When a group of deer find a respectable estate, they milk it for all its worth.
Mr. Follini adapted with the times. He began bow hunting in his late 20s. He’s since killed more than 200 deer. Mostly in the North Fork, occasionally in the Hamptons. With deer so plentiful, of course, one could argue that shooting them is akin to exterminating rodents, with a similar lack of challenge or sportsmanship. But for Mr. Follini, the thrill of a kill hasn’t diminished.
“Every successful bow shot is the greatest bow shot of your life at that single moment. Because it takes so much work, so much effort, and so many missed opportunities to get that one good shot,” he said.
Deer-hunting season begins October 1 and lasts through December. Bow hunters all over Long Island—there are many thousands of them—are already gearing up, looking for patterns, combing the woods to find a good tree for a tree stand between a bedding ground and a feeding area. Given the limited amount of public land where bow hunters can hunt, those who don’t have connections with grounds keepers and caretakers in estate country try to set up their tree stands in residential neighborhoods wherever they can get permission. Bow hunters will pay homeowners with at least 3 acres $5,000 a season for permission to set up a stand.
Mr. Follini has been doing target practice with his Mathews Switchback compound bow several times a week on a box propped up in the middle of field near Mastic Beach. On a recent afternoon, Mr. Follini invited me to join him and his bow hunting pal John Scaramucci.
Mr. Scaramucci has a water treatment company in western Nassau. He uses a traditional long bow, which are supposed to be quieter, and wore a holster style quiver attached to his belt. Mr. Follini thinks the old long bows are ridiculous.
As they fired away, landing one bull’s eye after the next, I inquired if shooting a deer was any different than shooting a cow!
“You talk to most deer hunters and the amount of time that you have to put in—in the woods—to actually see a deer,” Mr. Follini said. “I mean there are the does, the female deer, that are not as hard to shoot because they’re not as wary, but a nice buck”—under tinted frames, his eyes opened wide—“let me tell you, if you even get one really nice one in a season, you’re extremely lucky.”

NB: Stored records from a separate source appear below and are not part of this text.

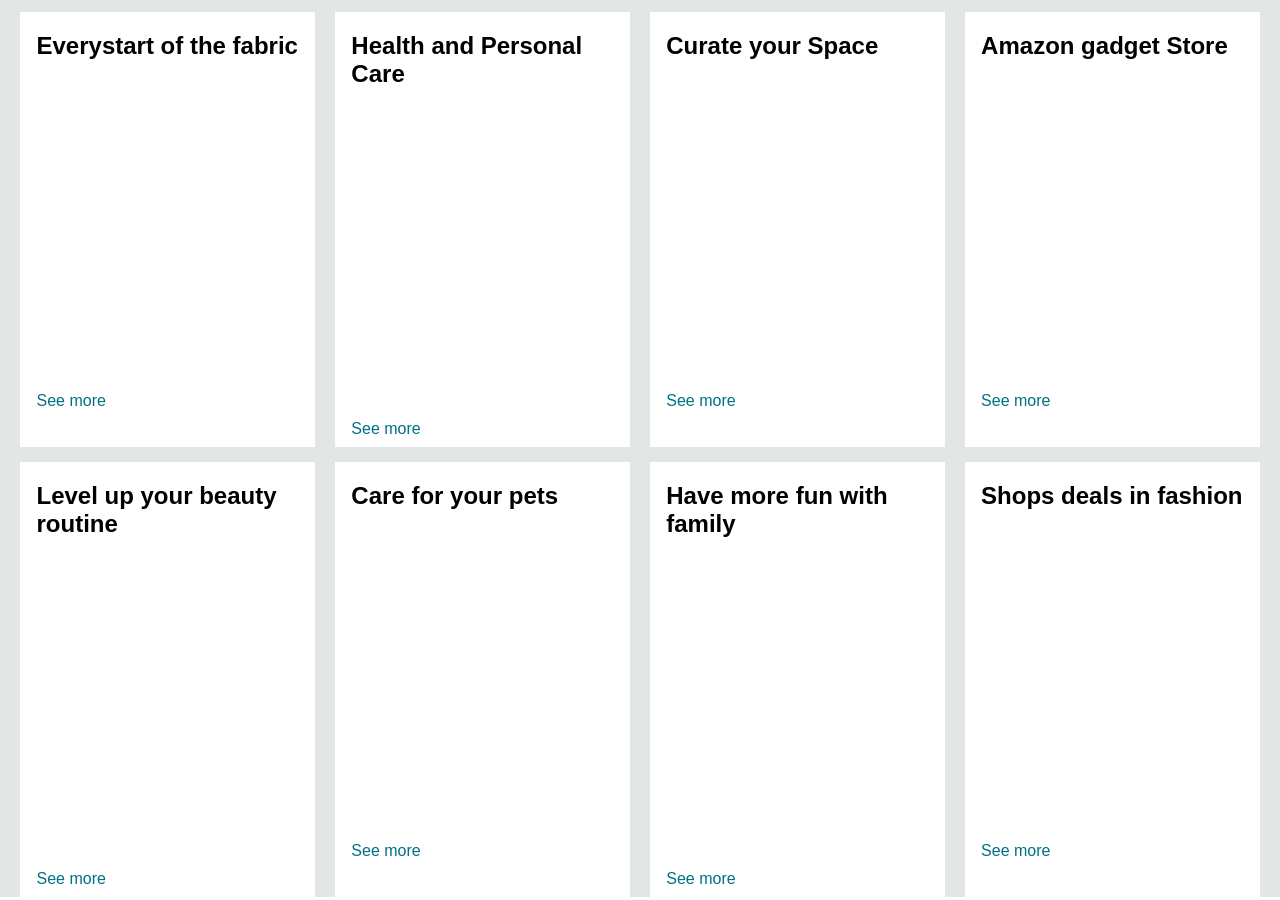
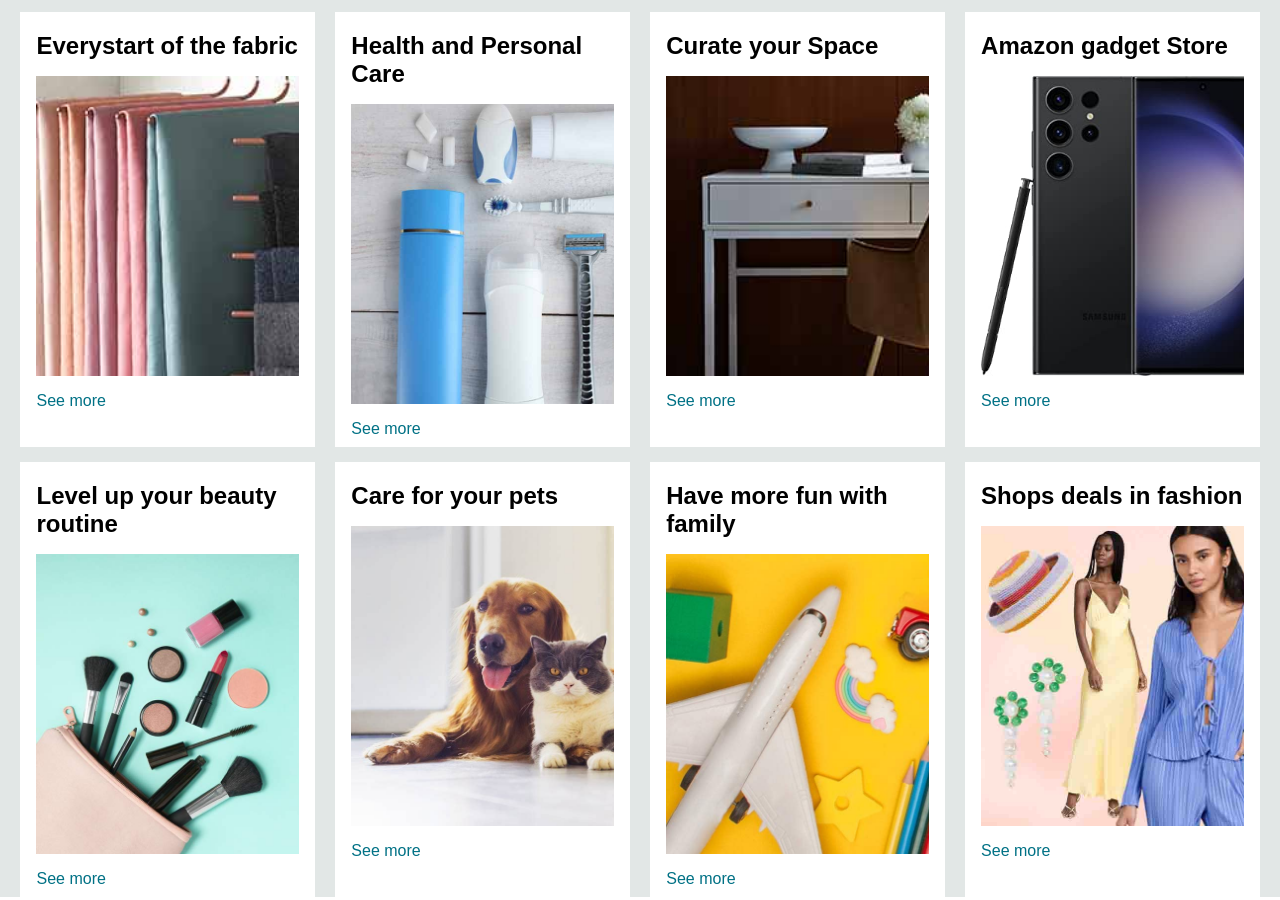
Before and after one commit to Poonam0819/Amazon-Webpage-Replica, a plain HTML site: page index.html in a window 1280 px wide. Shown: the part 503-1403 px from the top of the page. Drawn offline with Linux system fonts and the light colour scheme.

Commit message:
Add a new File

```diff
--- a/index.html
+++ b/index.html
@@ -78,56 +78,56 @@
         <div class="box1 box">
             <div class="box-content">
                 <h2>Everystart of the fabric</h2>
-            <div class="box-image" style="background-image: url('box1_image.jpg');"></div>
+            <div class="box-image" style="background-image: url('Assets/box1_image.jpg');"></div>
             <p>See more</p>
             </div>
         </div>
         <div class="box2 box">
             <div class="box-content">
                 <h2>Health and Personal Care</h2>
-            <div class="box-image" style="background-image: url('box2_image.jpg');"></div>
+            <div class="box-image" style="background-image: url('Assets/box2_image.jpg');"></div>
             <p>See more</p>
             </div>
         </div>
         <div class="box3 box">
             <div class="box-content">
                 <h2>Curate your Space</h2>
-            <div class="box-image" style="background-image: url('box3_image.jpg');"></div>
+            <div class="box-image" style="background-image: url('Assets/box3_image.jpg');"></div>
             <p>See more</p>
             </div>
         </div>
         <div class="box4 box">
             <div class="box-content">
                 <h2>Amazon gadget Store</h2>
-            <div class="box-image" style="background-image: url('box4_image.jpg');"></div>
+            <div class="box-image" style="background-image: url('Assets/box4_image.jpg');"></div>
             <p>See more</p>
             </div>
         </div>
         <div class="box5 box">
             <div class="box-content">
                 <h2>Level up your beauty routine</h2>
-            <div class="box-image" style="background-image: url('box5_image.jpg');"></div>
+            <div class="box-image" style="background-image: url('Assets/box5_image.jpg');"></div>
             <p>See more</p>
             </div>
         </div>
         <div class="box6 box">
             <div class="box-content">
                 <h2>Care for your pets</h2>
-            <div class="box-image" style="background-image: url('box6_image.jpg');"></div>
+            <div class="box-image" style="background-image: url('Assets/box6_image.jpg');"></div>
             <p>See more</p>
             </div>
         </div>
         <div class="box7 box">
             <div class="box-content">
                 <h2>Have more fun with family</h2>
-            <div class="box-image" style="background-image: url('box7_image.jpg');"></div>
+            <div class="box-image" style="background-image: url('Assets/box7_image.jpg');"></div>
             <p>See more</p>
             </div>
         </div>
         <div class="box8 box">
             <div class="box-content">
                 <h2>Shops deals in fashion</h2>
-            <div class="box-image" style="background-image: url('box8_image.jpg');"></div>
+            <div class="box-image" style="background-image: url('Assets/box8_image.jpg');"></div>
             <p>See more</p>
             </div>
         </div>
--- a/style.css
+++ b/style.css
@@ -18,7 +18,7 @@
     width:100px;
 }
 .logo{
-    background-image: url("amazon_logo.png");
+    background-image: url("Assets/amazon_logo.png");
     background-size:cover;
     height:50px;
     width:100px;
@@ -134,7 +134,7 @@ span{
 
 /* Hero section */
 .hero-section{
-    background-image: url(hero_image.jpg);
+    background-image: url(Assets/hero_image.jpg);
     background-size:cover;
     height:400px;
     display:flex;
```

Bucks are very smart animals. Their noses are 15,000 times as sensitive as a human’s, they’re fast and athletic, and the range on a bow is only 20 and 40 yards. “People see deer in the setting when they’re almost tame, because they’re around people and houses—in the woods, it’s a different story,” said Mr. Follini. “They can tell if you’ve walked through their area, they can tell two days later—they pick up your sent and actually know that somebody came through their area where they feel safe in the woods. Then they get weary; they might move, or all of a sudden they’re on the lookout all the time. You find a spot and put a little stand in the tree and you sit there for three hours at a time.”